Hopefully Sam will clarify what self-transcendence and the illusion of self mean at some point, but putting them aside for the moment, the two people he’s referring to did disagree with the mainstream, and yet their religious backgrounds led them to connect their experiences with god. Some Indian traditions consider similar experiences to be merging with the Self, capital “S,” while Lao Tsu refused to describe it: “The Tao that can be named is not the Tao.” Some Zen traditions deal with the problem of translating “self-transcendent” experiences into language by saying that as soon as you open your mouth you are wrong. Our preconceptions determine our interpretations.
The problem with the kind of meditation one encounters in silent retreats, of which Sam admits to a cumulative experience of two years, is that any insights one has in them are context specific. Once the retreat is over, the meditator must translate the insights they had in that specialized environment into the diverse circumstances of the everyday world, and one hears the complaint that after years of such meditation, their lives are hardly different. As Sam says, “it is difficult to stay awake for more than a few seconds at a time.”
There are other kinds of meditation one can do while out and about in ordinary life, and that have their effects in that context, which is where most people want them. Perhaps Sam will get to those in later chapters.
In my view, meditation can educate our brains about abilities they have that are not taught as part of general education. Attention can be shifted from language processing areas, which our social existence gives high and sometimes unnecessary priority, to other areas that can be beautiful, entertaining, and euphoric, but which are often neglected. Access to these areas can make our lives much more interesting, and can alter our views of our selves and our fellow humans for the better, depending on the attitudes we bring to them.

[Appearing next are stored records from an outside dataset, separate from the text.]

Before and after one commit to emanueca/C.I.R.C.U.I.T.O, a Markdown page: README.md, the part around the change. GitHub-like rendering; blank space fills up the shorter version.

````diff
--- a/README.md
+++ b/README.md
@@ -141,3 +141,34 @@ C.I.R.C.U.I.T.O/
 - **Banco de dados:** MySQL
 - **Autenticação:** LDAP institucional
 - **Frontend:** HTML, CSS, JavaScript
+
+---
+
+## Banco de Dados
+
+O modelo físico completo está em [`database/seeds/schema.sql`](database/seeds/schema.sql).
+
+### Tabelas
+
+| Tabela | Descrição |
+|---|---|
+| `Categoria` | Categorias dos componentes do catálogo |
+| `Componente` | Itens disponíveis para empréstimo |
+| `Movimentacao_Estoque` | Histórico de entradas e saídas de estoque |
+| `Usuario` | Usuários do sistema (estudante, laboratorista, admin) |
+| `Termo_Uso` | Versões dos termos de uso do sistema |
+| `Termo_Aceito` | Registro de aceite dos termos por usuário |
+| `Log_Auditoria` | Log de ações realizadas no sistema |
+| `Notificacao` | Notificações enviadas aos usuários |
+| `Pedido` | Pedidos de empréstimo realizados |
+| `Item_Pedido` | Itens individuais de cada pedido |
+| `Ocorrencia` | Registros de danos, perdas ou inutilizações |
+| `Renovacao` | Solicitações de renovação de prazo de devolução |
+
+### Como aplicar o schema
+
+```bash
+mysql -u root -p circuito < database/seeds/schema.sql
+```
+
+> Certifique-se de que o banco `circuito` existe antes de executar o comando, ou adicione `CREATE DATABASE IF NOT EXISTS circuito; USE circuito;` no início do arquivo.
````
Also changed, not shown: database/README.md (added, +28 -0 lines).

Sam’s first chapter gives a “spiritually” tainted view of such possibilities, but readers who can see past his biases will find some useful information. I look forward to reading the rest of the book.
In the meantime, I’ve put together a book of my own which covers some of the same territory, although with a very different perspective—the word “spiritual” doesn’t appear once. It consists of slightly edited transcripts of audio recordings I made starting in 1981 under the influence of speed, pot, caffein, nicotine, and alcohol, and following an LSD experience I’d had the day before. The last recording was made in 2008 after 24 years drug-free, except for caffein. You can listen to the original recordings here.